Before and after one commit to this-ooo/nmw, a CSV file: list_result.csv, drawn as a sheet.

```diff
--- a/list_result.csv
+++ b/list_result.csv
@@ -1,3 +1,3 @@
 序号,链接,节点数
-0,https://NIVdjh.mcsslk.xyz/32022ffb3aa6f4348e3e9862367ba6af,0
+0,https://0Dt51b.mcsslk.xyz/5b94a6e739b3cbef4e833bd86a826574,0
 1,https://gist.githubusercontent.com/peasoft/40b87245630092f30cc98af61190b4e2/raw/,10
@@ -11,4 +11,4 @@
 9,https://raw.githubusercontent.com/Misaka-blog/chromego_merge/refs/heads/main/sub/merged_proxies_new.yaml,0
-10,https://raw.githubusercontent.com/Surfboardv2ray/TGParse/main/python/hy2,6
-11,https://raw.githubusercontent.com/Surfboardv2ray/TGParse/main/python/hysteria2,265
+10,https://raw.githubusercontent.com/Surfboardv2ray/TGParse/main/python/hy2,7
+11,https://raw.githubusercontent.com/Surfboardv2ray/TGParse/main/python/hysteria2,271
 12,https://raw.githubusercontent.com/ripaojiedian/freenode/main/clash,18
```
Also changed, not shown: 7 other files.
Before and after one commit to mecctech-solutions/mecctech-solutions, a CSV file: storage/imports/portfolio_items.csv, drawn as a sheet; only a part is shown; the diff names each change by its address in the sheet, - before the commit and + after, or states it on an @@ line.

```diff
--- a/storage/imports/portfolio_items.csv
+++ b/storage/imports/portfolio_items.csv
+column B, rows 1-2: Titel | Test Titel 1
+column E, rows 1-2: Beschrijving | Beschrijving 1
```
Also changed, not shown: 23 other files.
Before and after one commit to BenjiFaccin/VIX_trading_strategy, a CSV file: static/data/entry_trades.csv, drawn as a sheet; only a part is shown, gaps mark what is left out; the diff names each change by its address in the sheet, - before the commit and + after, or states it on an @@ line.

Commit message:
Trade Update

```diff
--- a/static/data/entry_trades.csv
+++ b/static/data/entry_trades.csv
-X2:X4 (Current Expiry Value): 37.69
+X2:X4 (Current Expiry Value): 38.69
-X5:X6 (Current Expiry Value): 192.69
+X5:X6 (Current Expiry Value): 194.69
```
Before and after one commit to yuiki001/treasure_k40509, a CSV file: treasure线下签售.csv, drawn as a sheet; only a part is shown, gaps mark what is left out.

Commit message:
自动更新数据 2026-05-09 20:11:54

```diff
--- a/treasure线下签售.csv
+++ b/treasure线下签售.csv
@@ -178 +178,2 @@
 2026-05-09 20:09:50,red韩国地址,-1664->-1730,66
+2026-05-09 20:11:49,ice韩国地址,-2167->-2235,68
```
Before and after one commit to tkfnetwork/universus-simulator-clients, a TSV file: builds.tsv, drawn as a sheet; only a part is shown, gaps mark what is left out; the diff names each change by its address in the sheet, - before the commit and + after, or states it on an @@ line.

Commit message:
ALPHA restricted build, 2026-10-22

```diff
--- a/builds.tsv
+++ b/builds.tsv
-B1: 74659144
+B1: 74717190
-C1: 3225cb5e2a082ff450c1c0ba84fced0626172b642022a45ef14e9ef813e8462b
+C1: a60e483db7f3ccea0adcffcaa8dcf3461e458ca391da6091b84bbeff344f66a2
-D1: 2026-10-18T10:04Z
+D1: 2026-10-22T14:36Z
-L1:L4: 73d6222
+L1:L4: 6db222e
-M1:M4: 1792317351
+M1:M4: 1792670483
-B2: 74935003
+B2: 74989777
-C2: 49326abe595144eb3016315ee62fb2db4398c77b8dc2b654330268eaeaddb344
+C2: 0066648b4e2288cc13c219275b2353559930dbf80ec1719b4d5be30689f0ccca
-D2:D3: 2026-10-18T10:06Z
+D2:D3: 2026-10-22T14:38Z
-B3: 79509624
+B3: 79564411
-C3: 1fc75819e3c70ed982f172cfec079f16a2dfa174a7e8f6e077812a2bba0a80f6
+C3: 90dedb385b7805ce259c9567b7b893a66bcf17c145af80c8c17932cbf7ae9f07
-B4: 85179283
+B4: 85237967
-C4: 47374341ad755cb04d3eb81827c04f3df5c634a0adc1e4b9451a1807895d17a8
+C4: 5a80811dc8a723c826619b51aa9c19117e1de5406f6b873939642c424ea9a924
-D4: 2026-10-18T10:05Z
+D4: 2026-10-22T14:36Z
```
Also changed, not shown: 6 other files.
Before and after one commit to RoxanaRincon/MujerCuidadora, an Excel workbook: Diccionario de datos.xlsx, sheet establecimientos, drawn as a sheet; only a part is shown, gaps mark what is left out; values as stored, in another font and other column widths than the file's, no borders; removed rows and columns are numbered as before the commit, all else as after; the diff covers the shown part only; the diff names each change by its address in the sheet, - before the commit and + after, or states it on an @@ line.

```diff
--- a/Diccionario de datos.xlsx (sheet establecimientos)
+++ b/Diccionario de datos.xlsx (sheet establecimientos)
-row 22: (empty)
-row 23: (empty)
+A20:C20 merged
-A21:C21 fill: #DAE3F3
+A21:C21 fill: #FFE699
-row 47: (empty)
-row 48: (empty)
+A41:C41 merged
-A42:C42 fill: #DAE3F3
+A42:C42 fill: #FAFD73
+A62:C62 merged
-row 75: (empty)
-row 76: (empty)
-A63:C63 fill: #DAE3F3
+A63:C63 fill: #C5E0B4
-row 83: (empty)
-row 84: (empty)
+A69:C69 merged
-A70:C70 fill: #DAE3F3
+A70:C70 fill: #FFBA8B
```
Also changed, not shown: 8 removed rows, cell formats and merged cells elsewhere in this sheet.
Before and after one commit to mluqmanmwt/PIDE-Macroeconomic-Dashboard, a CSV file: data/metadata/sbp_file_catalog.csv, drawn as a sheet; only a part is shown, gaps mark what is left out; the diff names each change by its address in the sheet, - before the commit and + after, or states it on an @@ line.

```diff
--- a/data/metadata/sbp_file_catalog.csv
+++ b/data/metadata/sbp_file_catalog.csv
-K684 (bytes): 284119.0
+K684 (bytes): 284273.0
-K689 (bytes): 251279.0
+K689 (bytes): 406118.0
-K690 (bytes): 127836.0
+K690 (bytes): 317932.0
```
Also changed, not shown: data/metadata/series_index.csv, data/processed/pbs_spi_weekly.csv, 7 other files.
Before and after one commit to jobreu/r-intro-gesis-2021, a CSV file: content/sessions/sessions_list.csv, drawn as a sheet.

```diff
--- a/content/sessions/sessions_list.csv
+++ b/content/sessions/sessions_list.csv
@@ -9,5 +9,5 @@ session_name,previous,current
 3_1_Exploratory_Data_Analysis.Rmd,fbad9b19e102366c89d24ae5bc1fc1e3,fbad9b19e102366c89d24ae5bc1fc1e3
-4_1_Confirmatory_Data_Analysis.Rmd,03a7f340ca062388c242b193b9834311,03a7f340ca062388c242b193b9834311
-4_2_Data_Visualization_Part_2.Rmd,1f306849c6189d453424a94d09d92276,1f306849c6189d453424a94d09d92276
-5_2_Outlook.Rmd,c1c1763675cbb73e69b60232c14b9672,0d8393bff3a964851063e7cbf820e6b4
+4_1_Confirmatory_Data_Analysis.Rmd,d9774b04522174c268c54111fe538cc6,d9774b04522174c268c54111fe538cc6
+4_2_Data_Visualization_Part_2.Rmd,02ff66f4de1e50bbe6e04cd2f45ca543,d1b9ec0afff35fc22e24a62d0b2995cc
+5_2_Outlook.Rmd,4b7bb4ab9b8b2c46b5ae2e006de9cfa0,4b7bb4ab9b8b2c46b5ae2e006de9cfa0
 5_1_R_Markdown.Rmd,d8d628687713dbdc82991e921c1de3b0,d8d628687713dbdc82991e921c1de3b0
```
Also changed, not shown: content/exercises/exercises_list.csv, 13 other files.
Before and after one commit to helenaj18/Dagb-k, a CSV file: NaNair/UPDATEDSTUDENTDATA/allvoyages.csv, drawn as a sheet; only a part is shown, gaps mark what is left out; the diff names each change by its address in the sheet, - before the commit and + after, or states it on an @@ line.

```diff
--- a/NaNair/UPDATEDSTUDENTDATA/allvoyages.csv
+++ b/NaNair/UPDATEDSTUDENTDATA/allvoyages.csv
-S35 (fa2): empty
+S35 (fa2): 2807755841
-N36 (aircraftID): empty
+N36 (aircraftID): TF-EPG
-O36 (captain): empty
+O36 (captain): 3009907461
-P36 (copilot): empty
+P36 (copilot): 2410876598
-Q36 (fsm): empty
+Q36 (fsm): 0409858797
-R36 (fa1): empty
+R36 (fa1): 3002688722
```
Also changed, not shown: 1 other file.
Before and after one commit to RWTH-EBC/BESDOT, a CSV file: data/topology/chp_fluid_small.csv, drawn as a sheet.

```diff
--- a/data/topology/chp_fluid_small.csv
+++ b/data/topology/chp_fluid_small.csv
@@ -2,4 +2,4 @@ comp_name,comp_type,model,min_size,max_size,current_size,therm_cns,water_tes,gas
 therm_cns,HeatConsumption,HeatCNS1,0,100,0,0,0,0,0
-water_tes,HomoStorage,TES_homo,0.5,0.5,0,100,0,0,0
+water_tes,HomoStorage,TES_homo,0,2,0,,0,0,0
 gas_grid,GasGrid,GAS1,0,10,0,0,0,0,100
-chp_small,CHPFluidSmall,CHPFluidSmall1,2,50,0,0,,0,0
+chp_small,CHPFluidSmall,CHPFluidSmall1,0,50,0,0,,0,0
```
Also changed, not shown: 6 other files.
------------------------------------------------
What you are asked to do |
Which lines of the listing contain the string "bytes"? Copy every one of them.

Response below |
-K684 (bytes): 284119.0
+K684 (bytes): 284273.0
-K689 (bytes): 251279.0
+K689 (bytes): 406118.0
-K690 (bytes): 127836.0
+K690 (bytes): 317932.0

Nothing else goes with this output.